A proverbial bomb in lieu of a real one, Head Football Coach Mike Maynard faced immediate backlash from the Redlands community after his response to civilian unrest last week. The Tweet, which came in the midst of nationwide protests to support Black Lives Matter, replied to a video showing fireworks exploding in someone’s car, located at a peaceful protest in Riverside.
The comment quickly drew criticism from the student population. Dawit Aklilu, who graduated this spring, started a petition calling for Maynard to be removed from his University position. As of Tuesday evening, more than 1,350 people had signed.
The petition describes Maynard’s reaction as “dismiss[ive] of the tragedy of the forceful suppression of a peaceful protest in order to marvel at the weapons used. . . [which is] indicative of a deep character flaw that students, alumni, and the greater University community cannot tolerate to any extent.”
It is relevant, however, that despite the protesters’ understandable reactions of distress, it was not a bomb that caused the disruption, but fireworks. Maynard’s statements were made on social media and not in the course of an official duty as a University coach. A matter of debate among students and alumni, his statement is at best a poorly-timed joke, and at worst an expression of disregard for the safety of peaceful protesters.
Two individuals on Twitter, who report competing as football players at Redlands, had troubling claims in light of this incident. Noah Rajaa described his experience under Maynard as “terrible,” making no specific accusation of racism. Another alumnus, citing his experience as a student athlete in 2017, said that Maynard required him to take a drug test for missing a workout because of the death of his uncle, suggesting that white athletes did not face the same scrutiny.

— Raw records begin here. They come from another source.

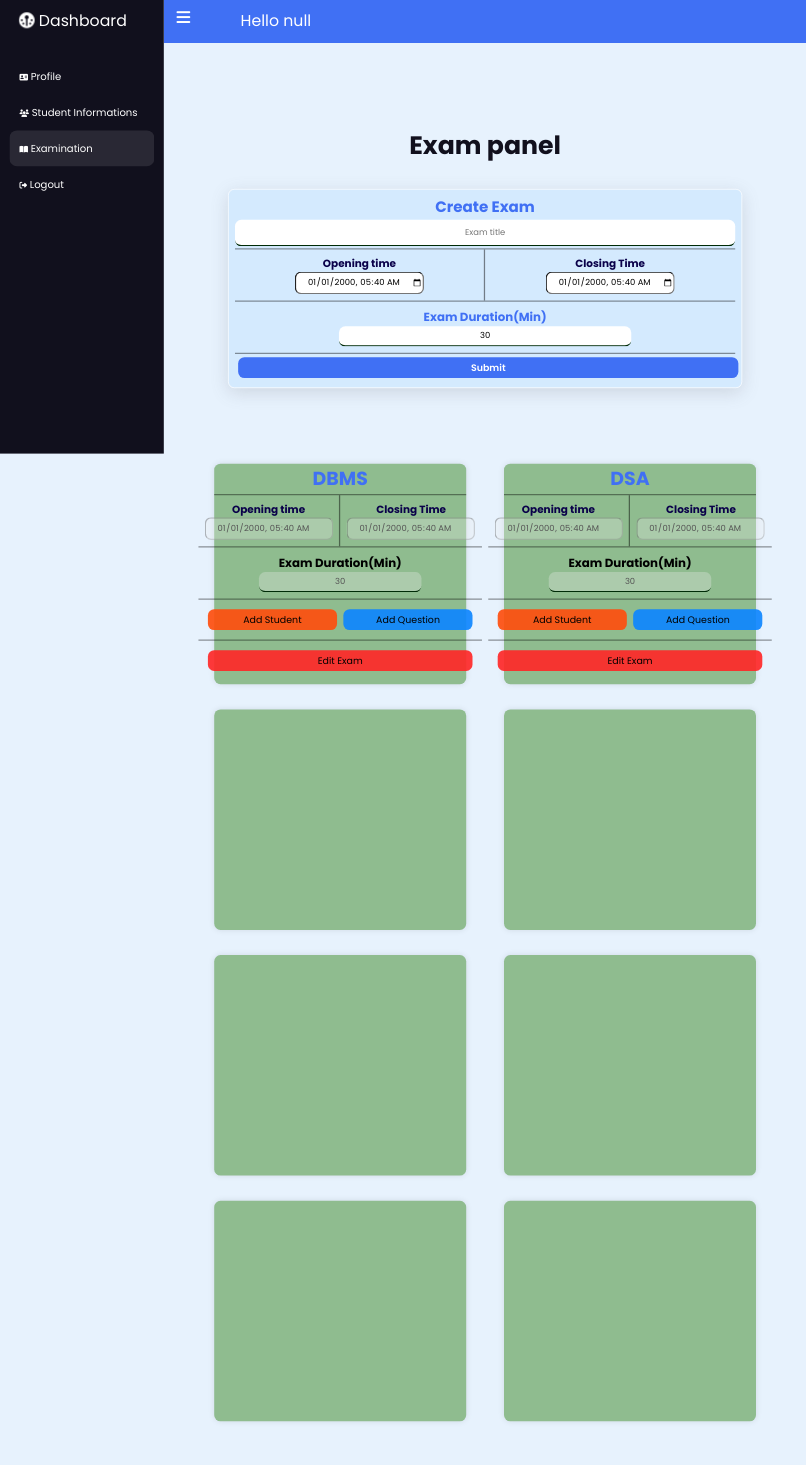
Repository: Buddhadip/ExamPortalApp_struts
Page: http://localhost/ExamWizard/WEB-INF/views/addExam.jsp
An editor plug-in stored every save of this project. The page is shown before and after the next save, followed by the edit.
The browser window is 1280 px wide. The pictures show the whole page, at 63% of full size.
The page is served by Tomcat 9. Nobody is signed in. Other server files are loaded and not shown. The template is opened directly, without the code that normally fills it, so the values that code supplies are empty.

Above is the page before, as saved 2023-07-18 05:40:22.

### ExamWizard/src/main/webapp/WEB-INF/views/addExam.jsp
<%@ page language="java" contentType="text/html; charset=ISO-8859-1"
    pageEncoding="ISO-8859-1"%>
<!DOCTYPE html>
<html>
<head>
<meta charset="ISO-8859-1">
<title>Add exam</title>
 <link rel="stylesheet" href="public/styles/addExam.css" />
  <link rel="stylesheet" href="public/styles/adminHome.css" />
    <link
      rel="stylesheet"
      href="https://cdnjs.cloudflare.com/ajax/libs/font-awesome/6.4.0/css/all.min.css"
    />
</head>
<body>
<%@ taglib prefix="c" uri="http://java.sun.com/jsp/jstl/core" %>
<%
   // Retrieve a session attribute
   String username = (String) session.getAttribute("username");
%>
  <nav class="sidebar">
    <a href="#" class="logo">
      <i class="fa-solid fa-gauge fa-spin"></i>
      Dashboard
    </a>

    <div class="menu-content">
      <ul class="menu-items">
        <li class="item">
          <a href="profile.do">
            <i class="fa-solid fa-address-card"></i>
            Profile</a>
        </li>

        <li class="item">
          <a href="studentPage.do">
            <i class="fa-solid fa-users"></i>
            Student Informations</a>
        </li>

        <li class="item selected-item">
          <a href="addExamPage.do">
            <i class="fa-solid fa-book-open"></i>
            Examination</a>
        </li>

        <li class="item">
          <a href="logout.do">
            <i class="fa-solid fa-right-from-bracket"></i>
            Logout</a>
        </li>
      </ul>
    </div>
  </nav>

  <nav class="navbar">
    <i class="fa-solid fa-bars" id="sidebar-close"></i>
    <div class="hellotext">Hello <%= username %>
    </div>
  </nav>

  <main class="main">
    <h1>Exam panel</h1>
    <div class="exam-input">
      <form action="addExam.do">
        <h2>Create Exam</h2>
         <input type="text" name="eid" value="5" style="display:none;" />
        <div class="exam-card-header">
          <input type="text" name="etitle" class="exam-title-input" placeholder="Exam title" />
        </div>
        <div class="exam-card-body">
          <div class="body-time">
            <div class="exam-card-body-item" style="border-right: 2px solid rgba(0, 0, 0, 0.472)">
              <h5>Opening time</h5>
              <input type="datetime-local"  class="starttime" name="estart" value="2000-01-01T05:40:00" />
            </div>
            <div class="exam-card-body-item">
              <h5>Closing Time</h5>
              <input type="datetime-local"  class="endtime" name="eend" value="2000-01-01T05:40:00" />
            </div>
          </div>
          <div class="duration">
            <h3>Exam Duration(Min)</h3>
            <input type="text" name="eduration"  value="30" />
          </div>
        </div>
        <input type="submit" class="create-button" />
      </form>
    </div>
    <div class="card-holder">
     <c:forEach var="exam" items="${examList}">
     <div class="exam-card">

        <div class="exam-card-header">
          <h2> ${exam.etitle}</h2>
          <input type="text" class="eid" value="${exam.eid}" style="display: none" />
        </div>
        <div class="exam-card-body">
          <div class="body-time">
            <div class="exam-card-body-item" style="border-right: 2px solid rgba(0, 0, 0, 0.472)">
              <h5>Opening time</h5>
              <input type="datetime-local" id="${exam.eid}-st" class="starttime" name="starttime" value="${exam.estart}"
                disabled />
            </div>
            <div class="exam-card-body-item">
              <h5>Closing Time</h5>
              <input type="datetime-local" id="${exam.eid}-et" class="endtime" name="endtime" value="${exam.eend}"
                disabled />
            </div>
          </div>
          <div class="duration">
            <h3>Exam Duration(Min)</h3>
            <input type="text" id="${exam.eid}-dur" value="${exam.eduration}" disabled />
          </div>
          <div class="button-area">
            <div class="top-button">
              <button class="exambutton" style="background-color: rgba(255, 78, 13, 0.911)">
                Add Student
              </button>
              <button class="exambutton" style="background-color: rgba(13, 134, 255, 0.911)">
                Add Question
              </button>
            </div>
            <div class="bottom-button">
              <button class="exambutton" id="${exam.eid}-but" style="background-color: rgba(255, 39, 39, 0.911)"
                onclick="changeExamCard('${exam.eid}')">
                Edit Exam
              </button>
            </div>
          </div>
        </div>
      </div>

      </c:forEach>
      <div class="exam-card">

        <div class="exam-card-header">
          <h2>DBMS</h2>
          <input type="text" class="eid" value="eid" style="display: none" />
        </div>
        <div class="exam-card-body">
          <div class="body-time">
            <div class="exam-card-body-item" style="border-right: 2px solid rgba(0, 0, 0, 0.472)">
              <h5>Opening time</h5>
              <input type="datetime-local" id="eid-st" class="starttime" name="starttime" value="2000-01-01T05:40:00"
                disabled />
            </div>
            <div class="exam-card-body-item">
              <h5>Closing Time</h5>
              <input type="datetime-local" id="eid-et" class="endtime" name="endtime" value="2000-01-01T05:40:00"
                disabled />
            </div>
          </div>
          <div class="duration">
            <h3>Exam Duration(Min)</h3>
            <input type="text" id="eid-dur" value="30" disabled />
          </div>
          <div class="button-area">
            <div class="top-button">
              <button class="exambutton" style="background-color: rgba(255, 78, 13, 0.911)">
                Add Student
              </button>
              <button class="exambutton" style="background-color: rgba(13, 134, 255, 0.911)">
                Add Question
              </button>
            </div>
            <div class="bottom-button">
              <button class="exambutton" id="eid-but" style="background-color: rgba(255, 39, 39, 0.911)"
                onclick="changeExamCard('eid')">
                Edit Exam
              </button>
            </div>
          </div>
        </div>
      </div>

      <div class="exam-card">
        <div class="exam-card-header">
          <h2>DSA</h2>
          <input type="text" class="eid" value="eid2" style="display: none" />
        </div>
        <div class="exam-card-body">
          <div class="body-time">
            <div class="exam-card-body-item" style="border-right: 2px solid rgba(0, 0, 0, 0.472)">
              <h5>Opening time</h5>
              <input type="datetime-local" id="eid2-st" class="starttime" name="starttime" value="2000-01-01T05:40:00"
                disabled />
            </div>
            <div class="exam-card-body-item">
              <h5>Closing Time</h5>
              <input type="datetime-local" id="eid2-et" class="endtime" name="endtime" value="2000-01-01T05:40:00"
                disabled />
            </div>
          </div>
          <div class="duration">
            <h3>Exam Duration(Min)</h3>
            <input type="text" id="eid2-dur" value="30" disabled />
          </div>
          <div class="button-area">
            <div class="top-button">
              <button class="exambutton" style="background-color: rgba(255, 78, 13, 0.911)">
                Add Student
              </button>
              <button class="exambutton" style="background-color: rgba(13, 134, 255, 0.911)">
                Add Question
              </button>
            </div>
            <div class="bottom-button">
              <button class="exambutton" id="eid2-but" style="background-color: rgba(255, 39, 39, 0.911)"
                onclick="changeExamCard('eid2')">
                Edit Exam
              </button>
            </div>
          </div>
        </div>
      </div>
      <div class="exam-card"></div>
      <div class="exam-card"></div>
      <div class="exam-card"></div>
      <div class="exam-card"></div>
      <div class="exam-card"></div>
      <div class="exam-card"></div>
    </div>
  </main>

<script src="https://code.jquery.com/jquery-3.6.0.min.js"></script>
    <script src="public/js/addExam.js"></script>
</body>

</html>

### ExamWizard/src/main/webapp/public/styles/addExam.css
@charset "ISO-8859-1";

.main h1 {
  color: #11101d;
  font-size: 40px;
  text-align: center;
  height: 5%;
}
.card-holder{
  display:flex;
  flex-direction:row;
  justify-content:space-around;
  align-items:center;
  flex-wrap: wrap;
  width:100%;
  height:95%;
  margin-top:50px;
  /* background-color: rgb(229, 255, 255); */
  padding: 50px;
}
.exam-card{
  width: 400px;
  height: 350px;
  background-color: rgb(255, 255, 255);
  border-radius: 10px;
  box-shadow: 0px 0px 10px 0px rgba(0, 0, 0, 0.1);
  margin: 20px;
  display: flex;
  flex-direction: column;
  align-items: center;
  cursor: pointer;
  transition: all 0.3s ease;
  background-color: darkseagreen;
}
.exam-card-header{
  width: 100%;
  height: 50px;
  color: #4070f4;
  border-bottom: 2px solid rgba(0, 0, 0, 0.412);
  display: flex;
  justify-content: center;
  align-items: center;
  font-size: 20px;
  font-weight: 600;
}
.exam-card-body-item{
  width:50%;
  padding: 10px;

}
.exam-card-body-item h5{
  color: rgb(10, 0, 74);
  text-align: center;
}
.exam-card-body-item input{
  border-radius: 10px;
  padding: 5px 0px;
  text-align: center;
}
.body-time{
  display: flex;
  justify-content: center;
  align-items: center;
  font-size: 20px;
  flex-direction: row;
}
.duration {
  width: 100%;
  text-align: center;
  padding: 10px;
  border-top: 2px solid rgba(0, 0, 0, 0.412);
  border-bottom: 2px solid rgba(0, 0, 0, 0.412);
}
.duration input{
  width: 60%;
    padding: 5px;
    border-radius: 10px;
    border: none;
    border-bottom: 2px solid #002b07;
    text-align: center;
}

.top-button{
  width: 100%;
  display: flex;
  justify-content: space-around;
  align-items: center;
  padding: 10px;
  flex-direction: row;
  border-bottom: 2px solid  rgba(0, 0, 0, 0.412);
}

.exambutton{
  width: 100%;
  padding: 5px;
  border-radius: 10px;
  border: none;
  margin: 5px;
  cursor: pointer;
  font-size: 15px;
}
.exambutton:hover{
  font-weight: 600;
}
.bottom-button{
  width: 100%;
  display: flex;
  justify-content: space-around;
  align-items: center;
  padding: 10px;
  flex-direction: row;
}


.modal-container{
  width: 100%;
  height: 100%;
  position: fixed;
  top: 0;
  left: 0;
  background-color: rgba(0, 0, 0, 0.678);
  display: flex;
  justify-content: center;
  align-items: center;
  z-index: 1000;
  pointer-events: none;
  transition: all 0.3s ease;
}
.modal{
  width: 500px;
  height: 500px;
  background-color: rgb(255, 255, 255);
  border-radius: 10px;
  box-shadow: 0px 0px 10px 0px rgba(0, 0, 0, 0.1);
  display: flex;
  flex-direction: column;
  justify-content: space-around;
  align-items: center;
  padding: 20px;
  pointer-events: all;
  transition: all 0.3s ease;
}
.exam-input{
  width: 80%;
  padding: 10px;
  border-radius: 10px;
  border: none;
  border: 1px solid #ffffff;
  text-align: center;
  color: #4070f4;
  background-color: #7ec3ff2e;
  box-shadow: rgba(100, 100, 111, 0.2) 0px 7px 29px 0px;
  margin-top: 40px;
}
.exam-title-input{
  width: 100%;
  padding: 10px;
  border-radius: 10px;
  border: none;
  border-bottom: 2px solid #002b07;
  text-align: center;
}
.create-button{
  width: 100%;
  padding: 5px;
  border-radius: 10px;
  border: none;
  margin: 5px;
  cursor: pointer;
  font-size: 15px;
  background-color: #4070f4;
  color: #fff;
  font-weight: 600;
}

### ExamWizard/src/main/webapp/public/styles/adminHome.css
@charset "UTF-8";
/* Import Google font - Poppins */
@import url("https://fonts.googleapis.com/css2?family=Poppins:wght@200;300;400;500;600;700&display=swap");
* {
  margin: 0;
  padding: 0;
  box-sizing: border-box;
  font-family: "Poppins", sans-serif;
}
body{
	background: #e7f2fd;
}
.sidebar {
  position: fixed;
  height: 100%;
  width: 260px;
  background: #11101d;
  padding: 15px;
  z-index: 99;
}
.logo {
  font-size: 25px;
  padding: 0 15px;
}
.sidebar a {
  color: #fff;
  text-decoration: none;
}
.menu-content {
  position: relative;
  height: 100%;
  width: 100%;
  margin-top: 40px;
  overflow-y: scroll;
}
.menu-content::-webkit-scrollbar {
  display: none;
}
.menu-items {
  height: 100%;
  width: 100%;
  list-style: none;
  transition: all 0.4s ease;
}
.submenu-active .menu-items {
  transform: translateX(-56%);
}
.item a,
.submenu-item {
  padding: 16px;
  display: inline-block;
  width: 100%;
  border-radius: 12px;
}
.item i {
  font-size: 12px;
}
.item a:hover,
.submenu-item:hover,
.submenu .menu-title:hover ,
.selected-item {
  background: rgba(255, 255, 255, 0.1);
  border-radius: 12px;
}
.submenu-item {
  display: flex;
  justify-content: space-between;
  align-items: center;
  color: #fff;
  cursor: pointer;
}
.submenu {
  position: absolute;
  height: 100%;
  width: 100%;
  top: 0;
  right: calc(-100% - 26px);
  height: calc(100% + 100vh);
  background: #11101d;
  display: none;
}
.show-submenu ~ .submenu {
  display: block;
}
.submenu .menu-title {
  border-radius: 12px;
  cursor: pointer;
}
.submenu .menu-title i {
  margin-right: 10px;
}
.navbar,
.main {
  left: 260px;
  width: calc(100% - 260px);
  transition: all 0.5s ease;
  z-index: 1000;
}
.sidebar.close ~ .navbar,
.sidebar.close ~ .main {
  left: 0;
  width: 100%;
}
.navbar {
  position: fixed;
  color: #fff;
  padding: 15px 20px;
  font-size: 25px;
  background: #4070f4;
  cursor: pointer;
  display:flex;
  flex-direction:row;

}

.navbar .hellotext{
  margin-left:80px;

}
.navbar #sidebar-close {
  cursor: pointer;
}
.main {
  position: relative;
  display: flex;
  align-items: center;
  justify-content: center;
  height: auto;
  z-index: 100;
  background: #e7f2fd;
  flex-direction:column;
  padding-top:200px;
}
.main h1 {
  color: #11101d;
  font-size: 40px;
  text-align: center;
}

### ExamWizard/src/main/webapp/public/js/addExam.js
const sidebar = document.querySelector(".sidebar");
const sidebarClose = document.querySelector("#sidebar-close");
const menu = document.querySelector(".menu-content");
const menuItems = document.querySelectorAll(".submenu-item");
const subMenuTitles = document.querySelectorAll(".submenu .menu-title");

sidebarClose.addEventListener("click", () => sidebar.classList.toggle("close"));

menuItems.forEach((item, index) => {
  item.addEventListener("click", () => {
    menu.classList.add("submenu-active");
    item.classList.add("show-submenu");
    menuItems.forEach((item2, index2) => {
      if (index !== index2) {
        item2.classList.remove("show-submenu");
      }
    });
  });
});

subMenuTitles.forEach((title) => {
  title.addEventListener("click", () => {
    menu.classList.remove("submenu-active");
  });
});

function changeExamCard(id) {
  var examst = document.getElementById(id + "-st");
  if (examst.disabled == true) {
    var examet = document.getElementById(id + "-et");
    var examdur = document.getElementById(id + "-dur");
    var exambutton = document.getElementById(id + "-but");
    examst.disabled = false;
    examet.disabled = false;
    examdur.disabled = false;
    exambutton.innerHTML = "Update";
  }else{
    var examet = document.getElementById(id + "-et");
    var examdur = document.getElementById(id + "-dur");
    var exambutton = document.getElementById(id + "-but");
    examst.disabled = true;
    examet.disabled = true;
    examdur.disabled = true;
    exambutton.innerHTML = "Edit Exam";
  }
}

After the next save:
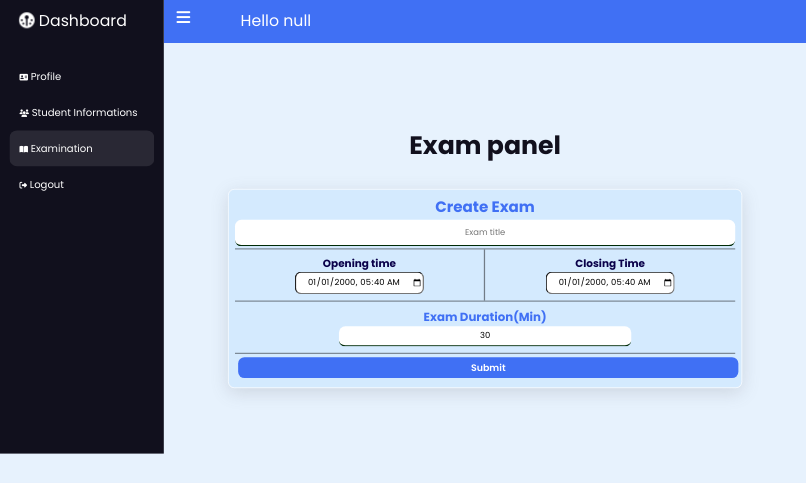
Saved 106 s later.
--- a/ExamWizard/src/main/webapp/WEB-INF/views/addExam.jsp
+++ b/ExamWizard/src/main/webapp/WEB-INF/views/addExam.jsp
@@ -132,94 +132,8 @@
       </div>
 
       </c:forEach>
-      <div class="exam-card">
 
-        <div class="exam-card-header">
-          <h2>DBMS</h2>
-          <input type="text" class="eid" value="eid" style="display: none" />
-        </div>
-        <div class="exam-card-body">
-          <div class="body-time">
-            <div class="exam-card-body-item" style="border-right: 2px solid rgba(0, 0, 0, 0.472)">
-              <h5>Opening time</h5>
-              <input type="datetime-local" id="eid-st" class="starttime" name="starttime" value="2000-01-01T05:40:00"
-                disabled />
-            </div>
-            <div class="exam-card-body-item">
-              <h5>Closing Time</h5>
-              <input type="datetime-local" id="eid-et" class="endtime" name="endtime" value="2000-01-01T05:40:00"
-                disabled />
-            </div>
-          </div>
-          <div class="duration">
-            <h3>Exam Duration(Min)</h3>
-            <input type="text" id="eid-dur" value="30" disabled />
-          </div>
-          <div class="button-area">
-            <div class="top-button">
-              <button class="exambutton" style="background-color: rgba(255, 78, 13, 0.911)">
-                Add Student
-              </button>
-              <button class="exambutton" style="background-color: rgba(13, 134, 255, 0.911)">
-                Add Question
-              </button>
-            </div>
-            <div class="bottom-button">
-              <button class="exambutton" id="eid-but" style="background-color: rgba(255, 39, 39, 0.911)"
-                onclick="changeExamCard('eid')">
-                Edit Exam
-              </button>
-            </div>
-          </div>
-        </div>
-      </div>
 
-      <div class="exam-card">
-        <div class="exam-card-header">
-          <h2>DSA</h2>
-          <input type="text" class="eid" value="eid2" style="display: none" />
-        </div>
-        <div class="exam-card-body">
-          <div class="body-time">
-            <div class="exam-card-body-item" style="border-right: 2px solid rgba(0, 0, 0, 0.472)">
-              <h5>Opening time</h5>
-              <input type="datetime-local" id="eid2-st" class="starttime" name="starttime" value="2000-01-01T05:40:00"
-                disabled />
-            </div>
-            <div class="exam-card-body-item">
-              <h5>Closing Time</h5>
-              <input type="datetime-local" id="eid2-et" class="endtime" name="endtime" value="2000-01-01T05:40:00"
-                disabled />
-            </div>
-          </div>
-          <div class="duration">
-            <h3>Exam Duration(Min)</h3>
-            <input type="text" id="eid2-dur" value="30" disabled />
-          </div>
-          <div class="button-area">
-            <div class="top-button">
-              <button class="exambutton" style="background-color: rgba(255, 78, 13, 0.911)">
-                Add Student
-              </button>
-              <button class="exambutton" style="background-color: rgba(13, 134, 255, 0.911)">
-                Add Question
-              </button>
-            </div>
-            <div class="bottom-button">
-              <button class="exambutton" id="eid2-but" style="background-color: rgba(255, 39, 39, 0.911)"
-                onclick="changeExamCard('eid2')">
-                Edit Exam
-              </button>
-            </div>
-          </div>
-        </div>
-      </div>
-      <div class="exam-card"></div>
-      <div class="exam-card"></div>
-      <div class="exam-card"></div>
-      <div class="exam-card"></div>
-      <div class="exam-card"></div>
-      <div class="exam-card"></div>
     </div>
   </main>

Yet, the testimonies were not one-sided. Coming to his defense, Tam Berhe, an African-American attorney who reported playing under Maynard from 2006-2010, described him as always being an ally. According to Berhe, Maynard helped advance diversity on the team.
Student athlete Devin Escobedo ‘23 called Maynard a mentor of “integrity, humility, and respect,” saying that nothing could negate the positive impact he’s had on students.
A counterpetition, started by someone listed only as ‘Esteban V,’ has surpassed the current count of the original. As of Wednesday afternoon, both are approaching 1,400 signatures.
The Bulldog reached out to Coach Maynard about the original intent of his Tweet but he has not yet responded.
USA Today reported that Maynard apologized on Twitter last Wednesday, though his statements can no longer be located.
“Let me apologize for an unintentional reply I made (in error) to a friend who messaged to tell me to be careful, stay inside and defend my property. Those who know me know that I believe in Criminal Justice Reform and that all men are created in that awesome likeness of God,’’ Maynard said.
The controversy is being investigated by the University, which has placed him on administrative leave. Jeff Martinez, the Director of Athletics, addressed the Tweet on Saturday, June 6, labeling it as contrary to the values of the U of R.
“We must be unified in our commitment to the work that makes change happen. Work that makes our world better, richer, wiser, and just. It is our shared responsibility as coaches, staff, and student-athletes to listen to each other, to be heard by all, and to make a difference for the greater good,” Martinez said.
Christopher Jones Jr., the recently-hired Senior Diversity and Inclusion Officer, agreed to conduct a formal review of Maynard’s statements. The result of that inquiry will influence whether or not Maynard has a role in the future of Bulldog athletics.